Matt Stone and Trey Parker are the brilliant minds behind the creation of Comedy Central’s smash hit South Park and its four young protagonists: Stan, Kyle, Cartman, and Kenny. Unlike Futurama, Family Guy, and most other satirical animated shows for adult audiences, South Park’s creators chose children as the main characters. The kids seem like any other group of rebellious fourth graders as they torment teachers, rag on each others' appearances and religions, and spend hours playing games to pass the time in their supposedly quiet town. But the town of South Park is far from peaceful, as the ten-year-olds take on the world’s problems while imparting timely messages upon their international audience.
Self-driving cars. Humans glued to the screens of their devices. Trash everywhere. One company to rule them all. Sound familiar?

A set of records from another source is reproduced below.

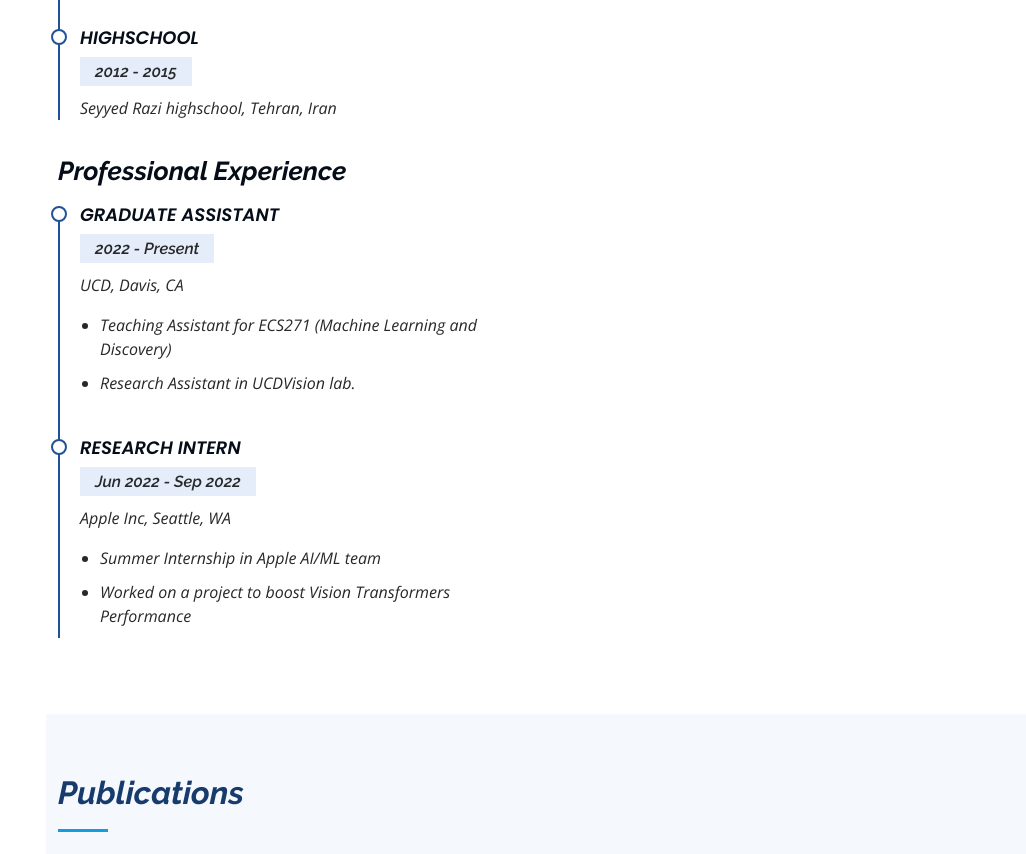
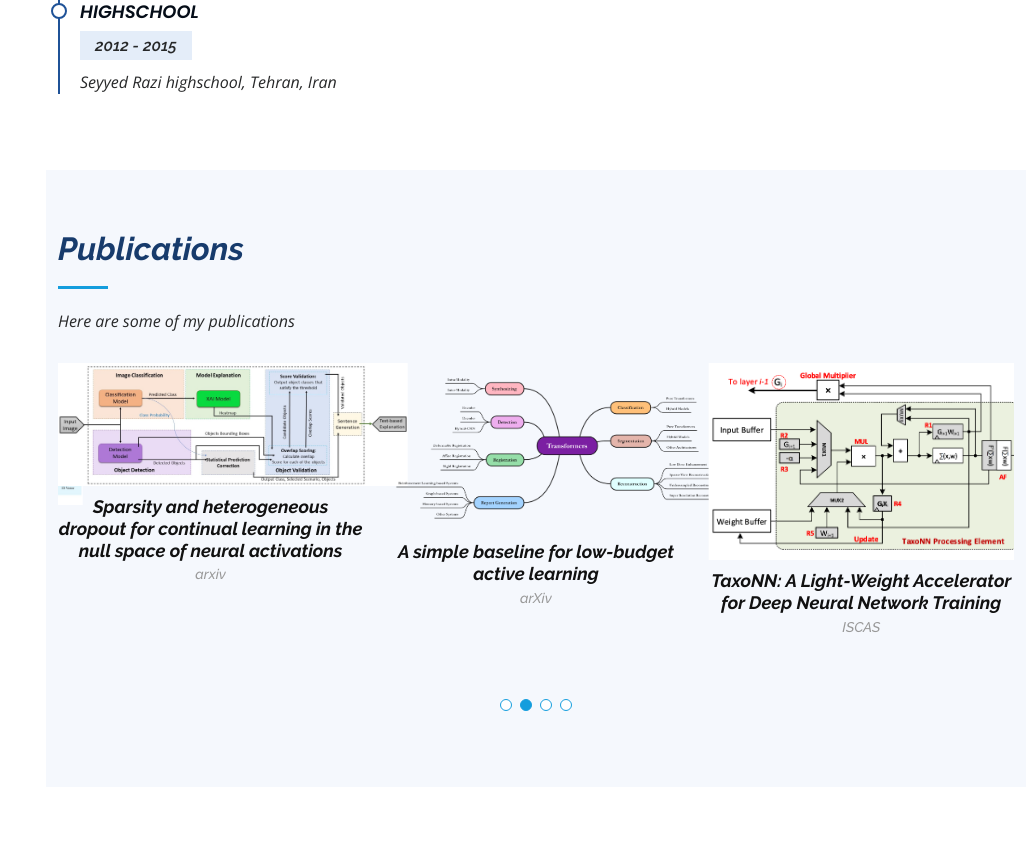
Before and after one commit to AmiraliMolaei/AmiraliMolaei.github.io, a plain HTML site: page index.html in a window 1280 px wide. Shown: the part 2013-2867 px from the top of the page, without its empty margins (254-1280 px from the left). Drawn offline with nearby package versions, Linux system fonts and the light colour scheme.

Commit message:
Update index.html

```diff
--- a/index.html
+++ b/index.html
@@ -260,7 +260,7 @@
             <h3 class="resume-title">Sumary</h3>
             <div class="resume-item pb-0">
               <h4>Amirali Molaei</h4>
-              <p><em>Currently, MSc student at the Iran University of Science and Technology.
+              <p><em>Currently, an MSc student at the Iran University of Science and Technology.
 		      My research is concentrated on developing Scene Recognition systems offering accurate and explainable recognition,
 		      as well as the application of computer vision algorithms in the field of medicine, such as Vision Transformers and Implicit Neural Representations.</em></p>
 	      <p><em>I'm also familiar with the implementation of Tranformer models in various Natural Language Tasks and Reinforcement Learning algorithms.<p><em>
@@ -269,7 +269,8 @@
                 <li>amirali_molaei@comp.iust.ac.ir</li>
               </ul>
             </div>
-
+	 </div>
+	 <div class="col-lg-6" data-aos="fade-up">
             <h3 class="resume-title">Education</h3>
 
             <div class="resume-item">
@@ -295,33 +296,6 @@
             </div>
 
           </div>
-          <div class="col-lg-6" data-aos="fade-up" data-aos-delay="100">
-            <h3 class="resume-title">Professional Experience</h3>
-            <div class="resume-item">
-              <h4>Graduate Assistant</h4>
-              <h5>2022 - Present</h5>
-              <p><em>UCD, Davis, CA </em></p>
-              <ul>
-                <li>Teaching Assistant for ECS271 (Machine Learning and Discovery)</li>
-                <li>Research Assistant in UCDVision lab.</li>
-                <!-- <li></li> -->
-                <!-- <li></li> -->
-              </ul>
-            </div>
-            <div class="resume-item">
-              <h4>Research Intern</h4>
-              <h5>Jun 2022 - Sep 2022</h5>
-              <p><em>Apple Inc, Seattle, WA</em></p>
-              <ul>
-                <li>Summer Internship in Apple AI/ML team</li>
-                <li>Worked on a project to boost Vision Transformers Performance</li>
-                <!-- <li>Recommended and consulted with clients on the most appropriate graphic design</li> -->
-                <!-- <li>Created 4+ design presentations and proposals a month for clients and account managers</li> -->
-              </ul>
-            </div>
-          </div>
-        </div>
-
       </div>
     </section><!-- End Resume Section -->
 
```
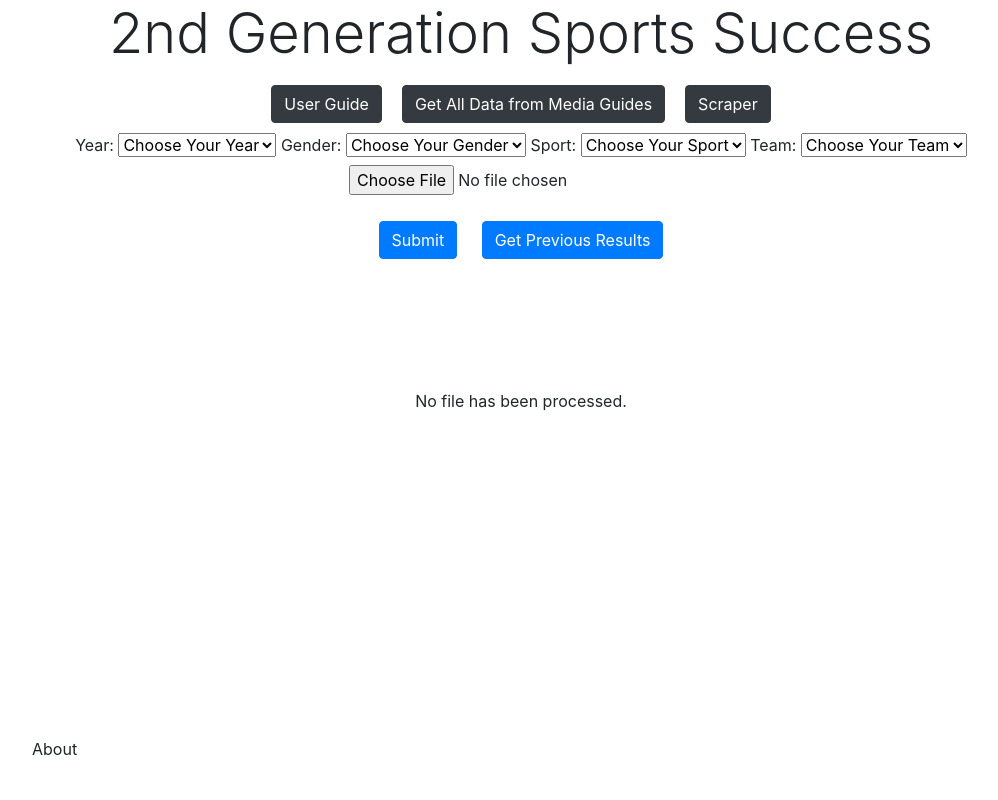
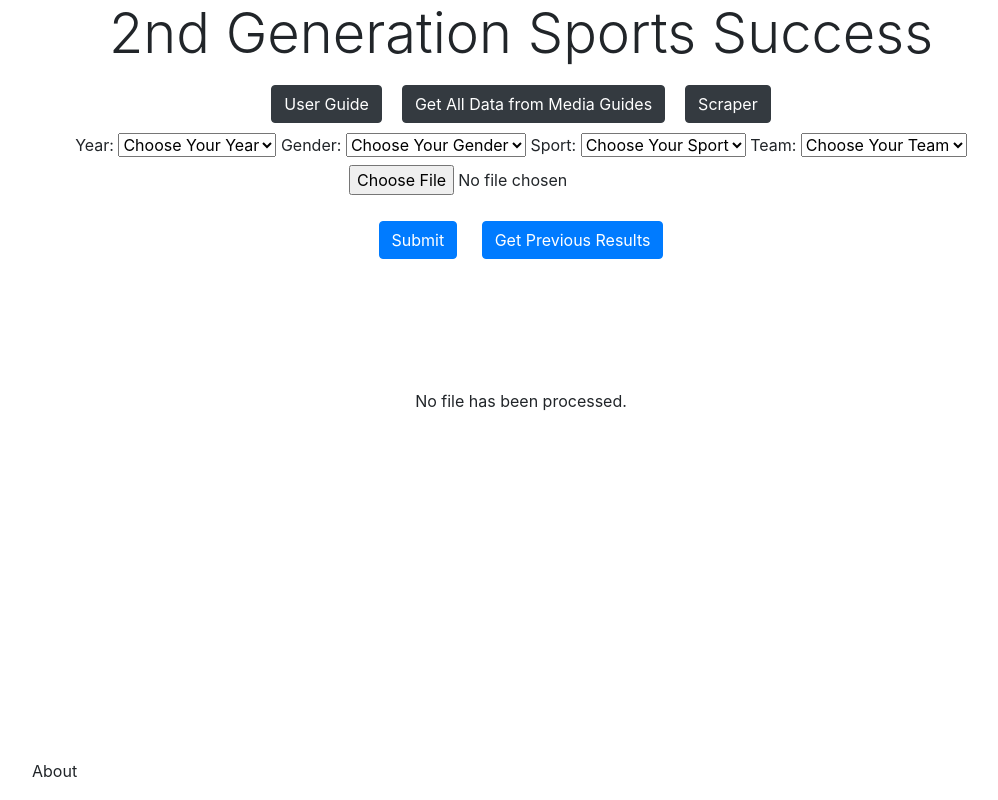
Before and after one commit to jchen706/2ndGenSports, a Flask app: page / in a window 1280 px wide. Shown: the whole page, without its empty margins (119-1117 px from the left). Run offline with Flask 2, Linux system fonts and the light colour scheme; some libraries are stand-ins or nearby versions.

Commit message:
home fixed footer

```diff
--- a/templates/home.html
+++ b/templates/home.html
@@ -673,6 +673,9 @@
       border-color: black;
       background-color: black;
     }
+
+    body { padding-bottom: 60px; }
+
   </style>
 
 
@@ -681,9 +684,9 @@
 
 </head>
 
-<body>
+<body style="height: 100%;">
 
-  <div class="container-fluid" style="height: 90vh;">
+  <div class="container-fluid" style="height: 90%;">
     <div class="justify-content-center row" align='center'>
       <h1 class="display-4">2nd Generation Sports Success</h1>
       <p></p>
@@ -964,12 +967,25 @@
         }
       }
     </script>
+     <footer>
+      <div class="footer" style="margin-left: 10vw;">
+        <h7 type="button" class="userBtn footer-btn btn btn-white" data-toggle="modal" data-target="#aboutModal" >About</h7>
+      </div>
+
+     </footer>
 
     {% else %}
 
     <p id="f" align="center">
       No file has been processed.
     </p>
+
+    <footer>
+      <div class="footer fixed-bottom" style="margin-left: 10vw;">
+        <h7 type="button" class="userBtn footer-btn btn btn-white" data-toggle="modal" data-target="#aboutModal" >About</h7>
+      </div>
+
+     </footer>
 
     {% endif %}
 
@@ -983,9 +999,7 @@
   </div>
 
 
-  <div class="footer-copyright" style="margin-left: 10vw;">
-    <h7 type="button" class="userBtn footer-btn btn btn-white" data-toggle="modal" data-target="#aboutModal" >About</h7>
-  </div>
+
 
 
 
```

Either you just watched the 2008 Pixar hit Wall-E, or you simply looked at the ever-changing world around us. Debuting at a time when the economy hit its lowest point since the Great Depression, the dystopian society surrounding everyone’s favorite hardworking robot scared many with its foreboding predictions. But before humans actually admit that Wall-E predicted the future and director Andrew Stanton’s garbage-covered, humanless Earth of the year 2805 becomes a reality, we must take action for the sake of our planet.
Every space-minded child growing up found their niche among the stars once they were able to name all the planets in order from the Sun. For anyone born after 2006, they might find it a little harder as we continue to ask: Is Pluto a planet? Pluto, the true underdog story of the Milkyway, was declassified as a primary planet after it failed to meet the International Astronomical Union's specifications. The world watched on as the baby brother of the planet family was disowned and thrown into a meaningless group of misfit dwarf planets. So while we brush away our tears as we watch everyone’s favorite underdog become stripped of its planetary ties, let’s find the true reasons why we still question whether or not Pluto is a planet.
People are traveling across the land, searching far and wide. From the grasslands of Central Park to the cliffs of Beverly Hills, dozens are getting off of their couches and heading outside into the world of Pokémon Go. The location-based augmented reality game brought to us by Nintendo and Niantic opened the golden gates into the Kanto Region. Crowds hit the streets as they fight to rise through the ranks of the world and become the very best. So dust off your starter cap and toss a couple Poke Balls in your backpack, your childhood dream finally became a reality.